Submitted to: Annual Meeting of the Institute of Food Technologists
Publication Type: Abstract Only
Publication Acceptance Date: March 29, 2005
Publication Date: July 15, 2005
Citation: Eastridge, J.S., Liu, M., Vinyard, B.T., Solomon, M.B., Kandhari, P., Callahan, J.A. 2005. Effect of hydrodynamic pressure, blade tenderization or their combination on shear force and collagen solubility in top rounds from Brahman cattle [abstract]. Institute of Food Technologists Annual Meeting Book of Abstracts. Paper No. 89F-5. Available: http://ift.confex.com/ift/2005/boa.htm

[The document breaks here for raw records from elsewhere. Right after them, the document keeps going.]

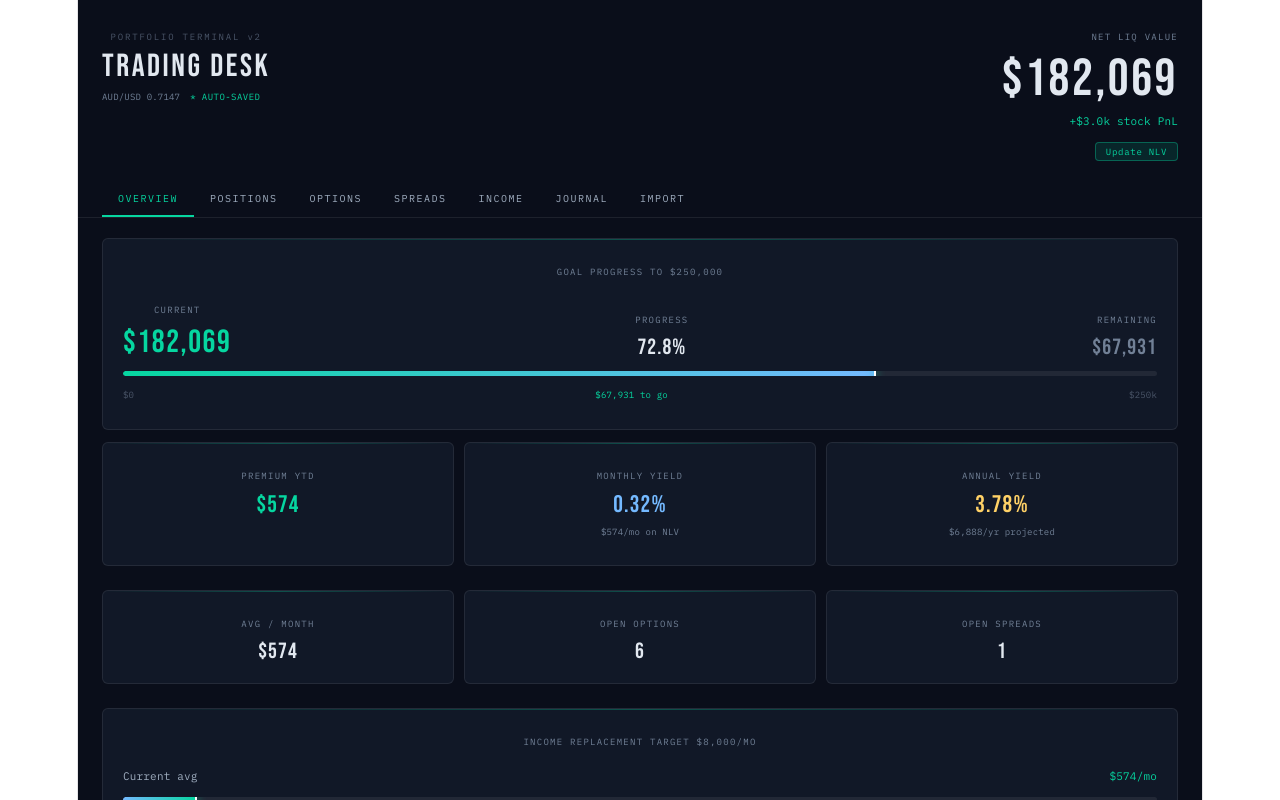
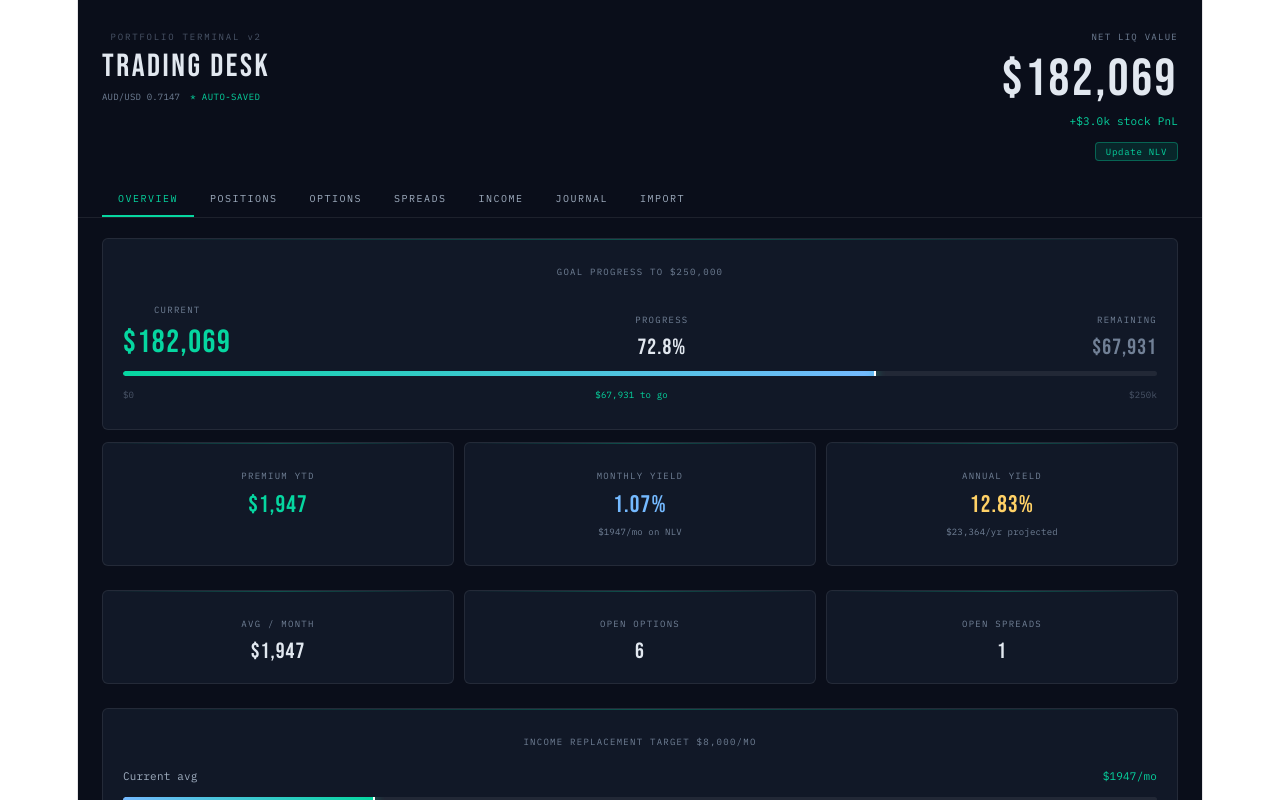
Before and after one commit to mazkali/Trading-desk, a React (Vite) app: page / in a window 1280 px wide. Shown: the top 800 px of the page. Built offline with nearby package versions, Linux system fonts and the light colour scheme.

Commit message:
Update App.jsx

```diff
--- a/src/App.jsx
+++ b/src/App.jsx
@@ -405,19 +405,44 @@ export default function App() {
   var [options,setOptions]=usePersistedState("pt_options",SEED_OPTIONS);
   var [spreads,setSpreads]=usePersistedState("pt_spreads",SEED_SPREADS);
   var [journal,setJournal]=usePersistedState("pt_journal",SEED_JOURNAL);
+  // Hybrid cash-flow income: premium received on opens, PnL on closes/rolls.
+  // EXPIRY and ASSIGNMENT = $0 (premium already counted at open).
+  function cashFlowFor(j) {
+    var price = +j.price || 0;
+    var qty = +j.qty || 0;
+    var pnl = +j.pnl || 0;
+    var contractValue = price * qty * 100;
+    switch (j.action) {
+      case "SELL PUT":
+      case "SELL CALL":
+      case "SELL OPTION":
+        return contractValue;       // cash in
+      case "BUY OPTION":
+        return -contractValue;       // cash out
+      case "SELL SPREAD":
+      case "CLOSE SPREAD":
+      case "ROLL OPTION":
+        return pnl;                  // net of the action, signed
+      case "EXPIRY":
+      case "ASSIGNMENT":
+        return 0;                    // already counted at open
+      default:
+        return 0;                    // stocks etc don't count as options income
+    }
+  }
   var income = (function() {
-    var INCOME_ACTIONS = ["SELL PUT","SELL CALL","BUY OPTION","SELL OPTION","SELL SPREAD","CLOSE SPREAD","ROLL OPTION","ASSIGNMENT","EXPIRY"];
     var buckets = {};
     journal.forEach(function(j) {
-      if (INCOME_ACTIONS.indexOf(j.action) === -1) return;
+      var cf = cashFlowFor(j);
+      if (cf === 0) return;
       var month = (j.date||"").slice(0,7);
       if (!month) return;
-      var pnlUsd = toUSD(j.pnl||0, j.currency||"USD");
+      var cfUsd = toUSD(cf, j.currency||"USD");
       if (!buckets[month]) {
         var d = new Date(month+"-01");
         buckets[month] = { month:month, label:d.toLocaleString("default",{month:"short",year:"2-digit"}), premium:0 };
       }
-      buckets[month].premium += pnlUsd;
+      buckets[month].premium += cfUsd;
     });
     return Object.keys(buckets).sort().map(function(k){
       return Object.assign({}, buckets[k], { premium: Math.round(buckets[k].premium) });
@@ -644,7 +669,7 @@ export default function App() {
             <Card>
               <div style={{display:"flex",justifyContent:"space-between",alignItems:"center",marginBottom:16}}>
                 <div style={{fontSize:9,letterSpacing:"0.14em",textTransform:"uppercase",color:C.textDim}}>Monthly Premium Income</div>
-                <div style={{fontSize:9,color:C.textFaint,fontStyle:"italic"}}>derived from journal</div>
+                <div style={{fontSize:9,color:C.textFaint,fontStyle:"italic"}}>cash flow from journal</div>
               </div>
               {income.length>0?(function(){
                 var maxVal=Math.max.apply(null,income.map(function(m){return Math.abs(m.premium);}));
@@ -667,7 +692,7 @@ export default function App() {
                   </div>
                 );
               })():(
-                <div style={{textAlign:"center",color:C.textFaint,fontSize:11,padding:40}}>No income yet. Add journal entries with PnL on options actions (SELL PUT, SELL CALL, etc.) to populate.</div>
+                <div style={{textAlign:"center",color:C.textFaint,fontSize:11,padding:40}}>No options activity yet. Log SELL PUT, SELL CALL, BUY OPTION, SELL/CLOSE/ROLL SPREAD entries to populate.</div>
               )}
             </Card>
             <div style={{display:"grid",gridTemplateColumns:"repeat(3,1fr)",gap:10,marginBottom:12}}>
```
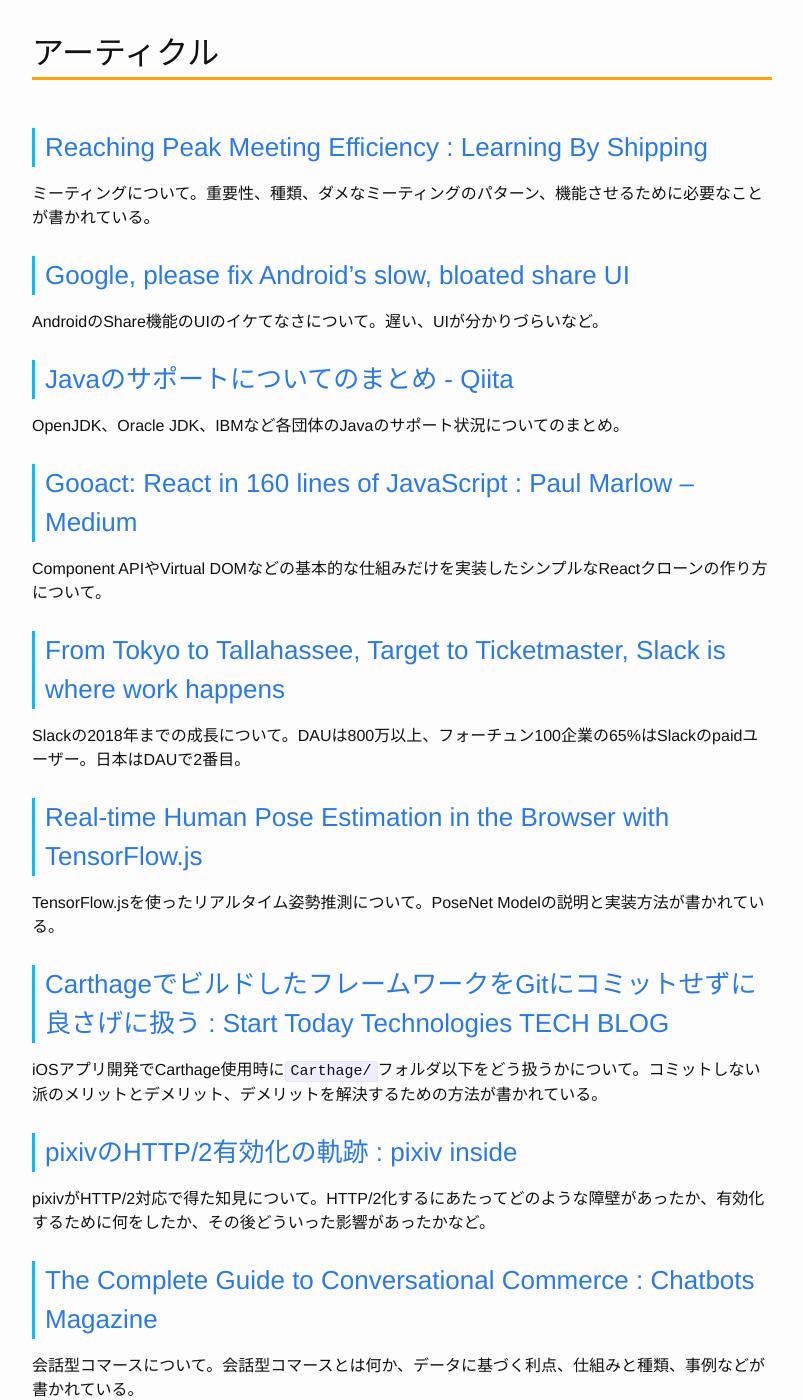
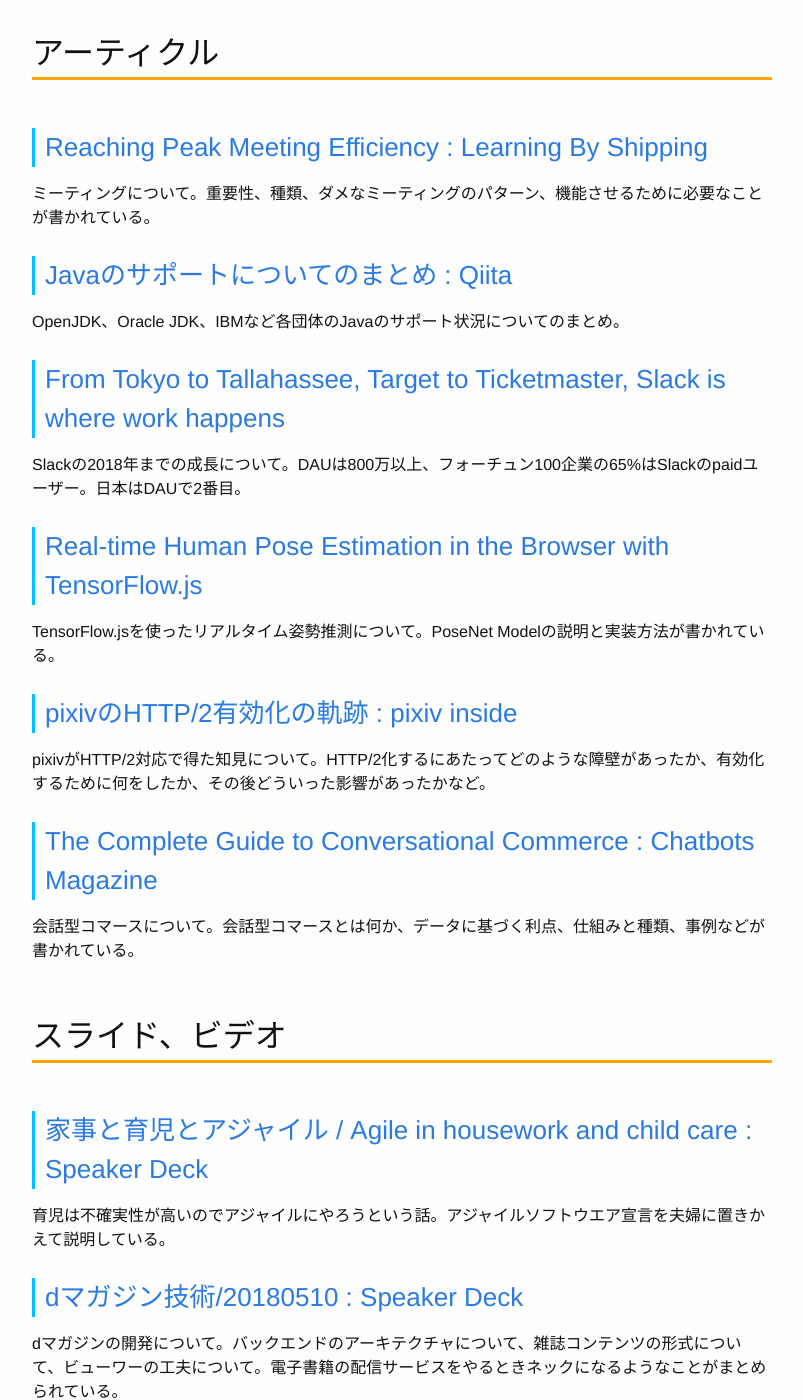
Before and after one commit to Gather-Tech/Gather-Tech.github.io, a Jekyll site: the page built from _posts/2018/2018-05-14-Gather98.md, in a window 1280 px wide and 1400 px high, scrolled down 2356 px. Shown: the whole window, without its empty margins (238-1041 px from the left). Built offline with Jekyll 4.4.1, drawn with Linux system fonts in a browser that asks for light colours; some of the changed text lies outside the part shown.

Commit message:
Reduced articles

```diff
--- a/_posts/2018/2018-05-14-Gather98.md
+++ b/_posts/2018/2018-05-14-Gather98.md
@@ -68,17 +68,9 @@
 
 ミーティングについて。重要性、種類、ダメなミーティングのパターン、機能させるために必要なことが書かれている。
 
-### [Google, please fix Android's slow, bloated share UI](https://www.androidpolice.com/2018/05/05/google-please-fix-androids-slow-bloated-share-ui/)
-
-AndroidのShare機能のUIのイケてなさについて。遅い、UIが分かりづらいなど。
-
-### [Javaのサポートについてのまとめ - Qiita](https://qiita.com/nowokay/items/edb5c5df4dbfc4a99ffb)
+### [Javaのサポートについてのまとめ : Qiita](https://qiita.com/nowokay/items/edb5c5df4dbfc4a99ffb)
 
 OpenJDK、Oracle JDK、IBMなど各団体のJavaのサポート状況についてのまとめ。
-
-### [Gooact: React in 160 lines of JavaScript : Paul Marlow – Medium](https://medium.com/@sweetpalma/gooact-react-in-160-lines-of-javascript-44e0742ad60f)
-
-Component APIやVirtual DOMなどの基本的な仕組みだけを実装したシンプルなReactクローンの作り方について。
 
 ### [From Tokyo to Tallahassee, Target to Ticketmaster, Slack is where work happens](https://slackhq.com/from-tokyo-to-tallahassee-target-to-ticketmaster-slack-is-where-work-happens-58658555580a)
 
@@ -87,10 +79,6 @@
 ### [Real-time Human Pose Estimation in the Browser with TensorFlow.js](https://medium.com/tensorflow/real-time-human-pose-estimation-in-the-browser-with-tensorflow-js-7dd0bc881cd5)
 
 TensorFlow.jsを使ったリアルタイム姿勢推測について。PoseNet Modelの説明と実装方法が書かれている。
-
-### [CarthageでビルドしたフレームワークをGitにコミットせずに良さげに扱う : Start Today Technologies TECH BLOG](http://tech.starttoday-tech.com/entry/2018/05/08/124743)
-
-iOSアプリ開発でCarthage使用時に`Carthage/`フォルダ以下をどう扱うかについて。コミットしない派のメリットとデメリット、デメリットを解決するための方法が書かれている。
 
 ### [pixivのHTTP/2有効化の軌跡 : pixiv inside](https://inside.pixiv.blog/catatsuy/4091)
 
@@ -111,10 +99,6 @@
 dマガジンの開発について。バックエンドのアーキテクチャについて、雑誌コンテンツの形式について、ビューワーの工夫について。電子書籍の配信サービスをやるときネックになるようなことがまとめられている。
 
 ## ツール、ライブラリ
-
-### [uber/nanoscope: GitHub](https://github.com/uber/nanoscope)
-
-Uber製のAndroid用のメソッドトレースツール。オーバーヘッドを小さくするためにOS自体に手を入れている。実行するにはAndroid OSを専用のNanoscopo OSに書き換えが必要。
 
 ### [aritraroy/Flashbar: GitHub](https://github.com/aritraroy/Flashbar)
 
```
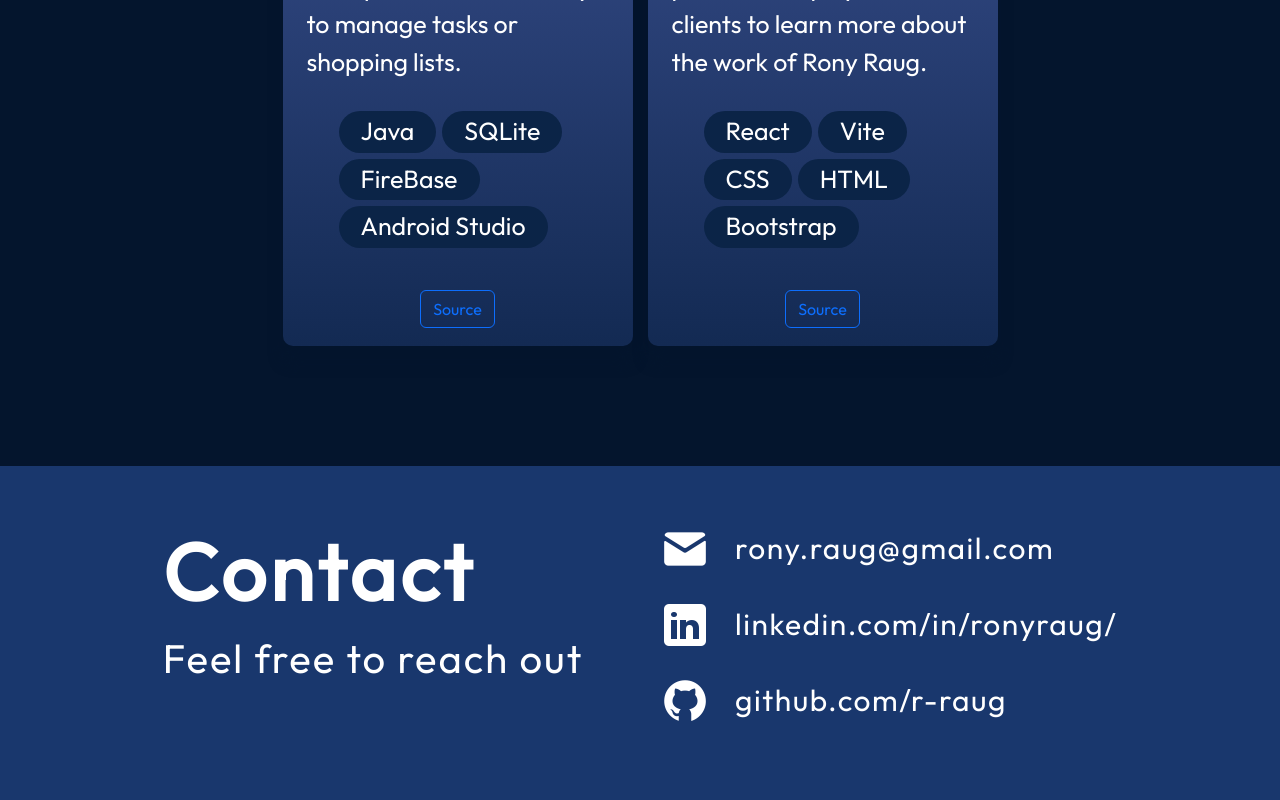
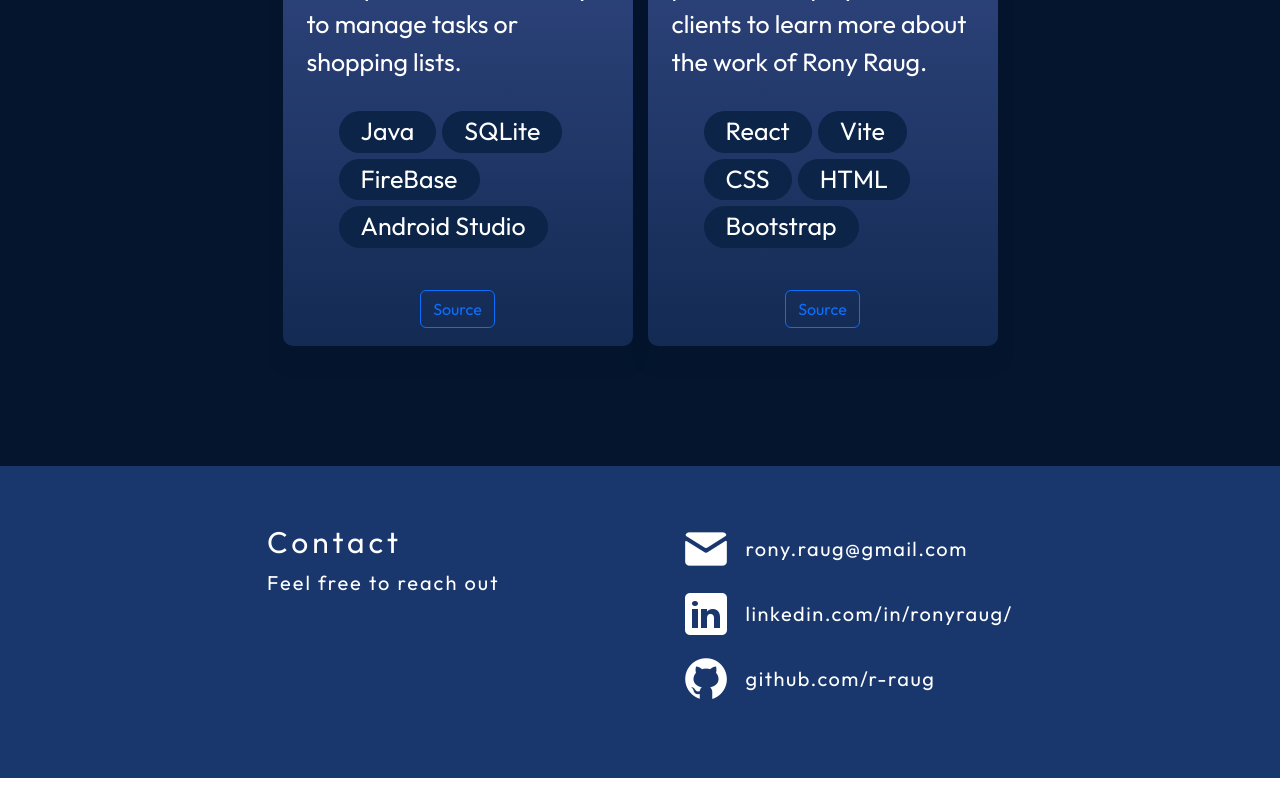
Before and after one commit to r-raug/r-raug.github.io, a React (Vite) app: page / in a window 1280 px wide. Shown: the part 5467-6267 px from the top of the page. After the commit the page ends 6245 px from the top, so only its background shows below. Built offline with nearby package versions, Linux system fonts and the light colour scheme.

Commit message:
changed size of footer

```diff
--- a/src/components/Contact/Contact.module.css
+++ b/src/components/Contact/Contact.module.css
@@ -13,14 +13,14 @@
 }
 
 .text h2{
-    font-size: 80px;
-    font-weight: 700;
+    font-size: 30px;
+    font-weight: 400;
     letter-spacing: 4px;
 
 }
 
 .text p{
-    font-size: 40px;
+    font-size: 20px;
     font-weight: 400;
     letter-spacing: 2px;
 }
@@ -30,19 +30,19 @@
     flex-direction: column;
     align-items: flex-start;
     list-style: none;
-    gap: 26px;
+    gap: 15px;
 }
 
 .link{
     display: flex;
     align-items: center;
-    gap: 25px;
+    gap: 15px;
 }
 
 .link a{
     text-decoration: none;
     color: var(--color-text);
-    font-size: 30px;
+    font-size: 20px;
     font-weight: 400;
     letter-spacing: 1.5px;
 }
```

Brahman beef is generally perceived to have lower tenderness and a greater amount of connective tissue than continental breeds. Tenderness of Brahman beef has been improved by use of hydrodynamic pressure processing (H), blade tenderization (B) and B followed by H (BH). The aim of this study was to examine the effects of H, B and BH on the connective tissue component of tenderness in Brahman top rounds. Frozen top rounds (n=12), selected for toughness (shear force range 6.8 - 9.8 kgf), were thawed before dividing in half and randomly assigning to treatments in a balanced incomplete block design. Each treated sample had a paired control (C). B and BH samples were passed once through a blade tenderizer. Vacuum packaged H and BH samples were subjected to a binary explosive shock wave in a plastic container filled with water. Samples were obtained for shear force, collagen amount and solubility analyses. Data were analyzed for C vs treated effects and among B, H and BH treatments. All treatments significantly improved tenderness by an average of 22.8 percent compared to C (6.7 vs 8.7 kgf). Significant tenderness improvement was noted for B, H and BH (26, 23 and 20 percent) versus C. No differences (p>0.05) in total collagen (µg/g dry weight) were detected. The percent soluble collagen was not different (p>0.05) between treated and control for B (6.9 vs 6.5 percent); however, a significant increase was detected for H and BH (45 and 33 percent improvement) compared to their C. Amount and percent soluble collagen were correlated (coefficients of -0.5 with p<0.0008 and -0.4 at p<0.0006) to shear force. Improvements in tenderization were seen for all treatments of Brahman top rounds. Blade tenderization had no effect on the collagen solubility. Clearly hydrodynamic pressure processing affected connective tissue solubility, but how this relates to tenderness is yet to be determined.